You also will not find most of their 21 soups during the months of June, July and August, but, fortunately, their incomparable Crab Bisque is available every Friday year round – otherwise there would be serious withdrawal issues. Susan’s responsible for the soup, according to Kristen. (Susan: “What were we going to sell in the winter? Soup!”) Susan wanted to bake breads, make soup and maybe expand into… (the curse of a new business – expand). Expansion is a decision often made too early. Sometimes bureaucracy is beneficial, especially considering the 2008 financial meltdown. Cheltenham Township made it clear that fire codes allowed a maximum of only two hot plates for cooking – no oven without excessive renovations –  in the compact kitchen (complete with walk in-refrigerator) that was being constructed in the second room.  A third small room became more produce and Cento brand packaged pastas and sauces. Susan had a stint, while being a nurse, at Flying Fish restaurant in Chestnut Hill and still has dreams of adding more in-house made products, but reality dictated that soups and salads were a marketable match. With the exception of crab bisque every Friday (300 quarts), the remaining 20 soups rotate with one or two  available daily – lemon chicken, bean and potato leek are all favorites. I was allowed only the briefest glance at one of their proprietary recipes, some from their Mother.  Fresh salads with in-house dressings are in a refrigerated section and range from garden to chicken to orzo. The two professional grade hot plates are doing just fine.       

       

Peas In A Pod celebrated a milestone anniversary this past June 2010: they’re still in business three years after opening – nearly 65% of all food businesses are bankrupt within the first three years. Not that mistakes haven’t been made – the worst was an early over reliance on expensive certified organic produce. Customers preferred the chemical-free products from many local farms that result in “same as organic” at less cost. An obvious suggestion that  future  marketing of their soups, salads and dressings may be a good idea was met with a look  in their eyes that it was already on the table.

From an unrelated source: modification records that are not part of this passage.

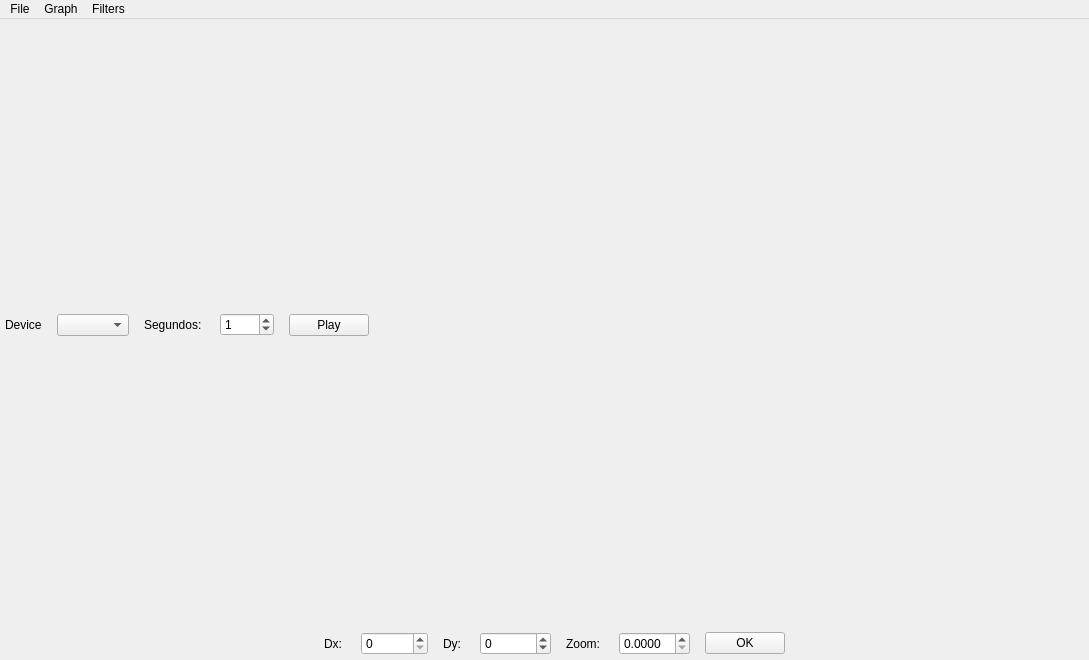
This is mainwindow.ui in rfalessandro/QtMath as Qt 5 draws it before an edit. The edited form follows.
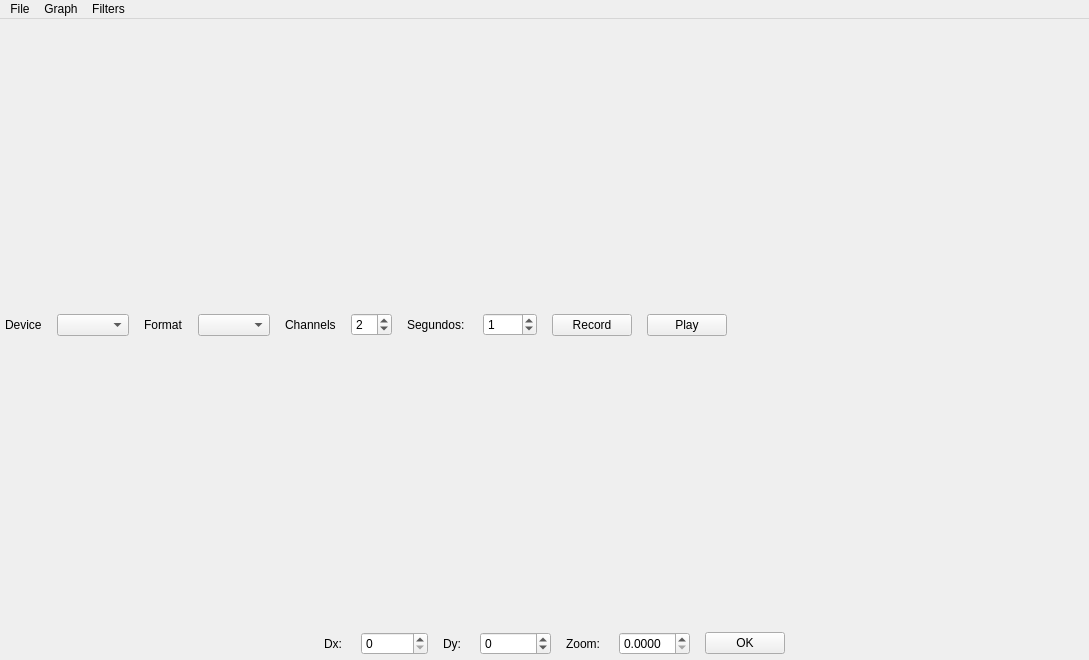
This is the edited form.

Commit message: initialize record function

Patch:
```diff
--- a/mainwindow.ui
+++ b/mainwindow.ui
@@ -71,6 +71,30 @@
         <item>
          <widget class="QComboBox" name="cbDevice"/>
         </item>
+        <item>
+         <widget class="QLabel" name="label_5">
+          <property name="text">
+           <string>Format</string>
+          </property>
+         </widget>
+        </item>
+        <item>
+         <widget class="QComboBox" name="cbFormat"/>
+        </item>
+        <item>
+         <widget class="QLabel" name="label_6">
+          <property name="text">
+           <string>Channels</string>
+          </property>
+         </widget>
+        </item>
+        <item>
+         <widget class="QSpinBox" name="sbNChannel">
+          <property name="value">
+           <number>2</number>
+          </property>
+         </widget>
+        </item>
         <item>
          <widget class="QLabel" name="label_7">
           <property name="text">
@@ -88,6 +112,13 @@
           </property>
          </widget>
         </item>
+        <item>
+         <widget class="QPushButton" name="btRecord">
+          <property name="text">
+           <string>Record</string>
+          </property>
+         </widget>
+        </item>
         <item>
          <widget class="QPushButton" name="btPlay">
           <property name="text">
```
Left out of the diff: 2 changed lines with no effect on the pictures. The commit also changes 4 other files.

The bell at the front door gently clanged as another customer entered the shop. Kristen said that sometimes the bell rings but no one enters. After a brief pause she adds, shyly, “We know its our parents. They would want to be here. I think they’d be proud.”                    

They certainly would.       

Peas In A Pod       

80 South Keswick Avenue
Glenside, PA 19038-4607
(215) 887-2719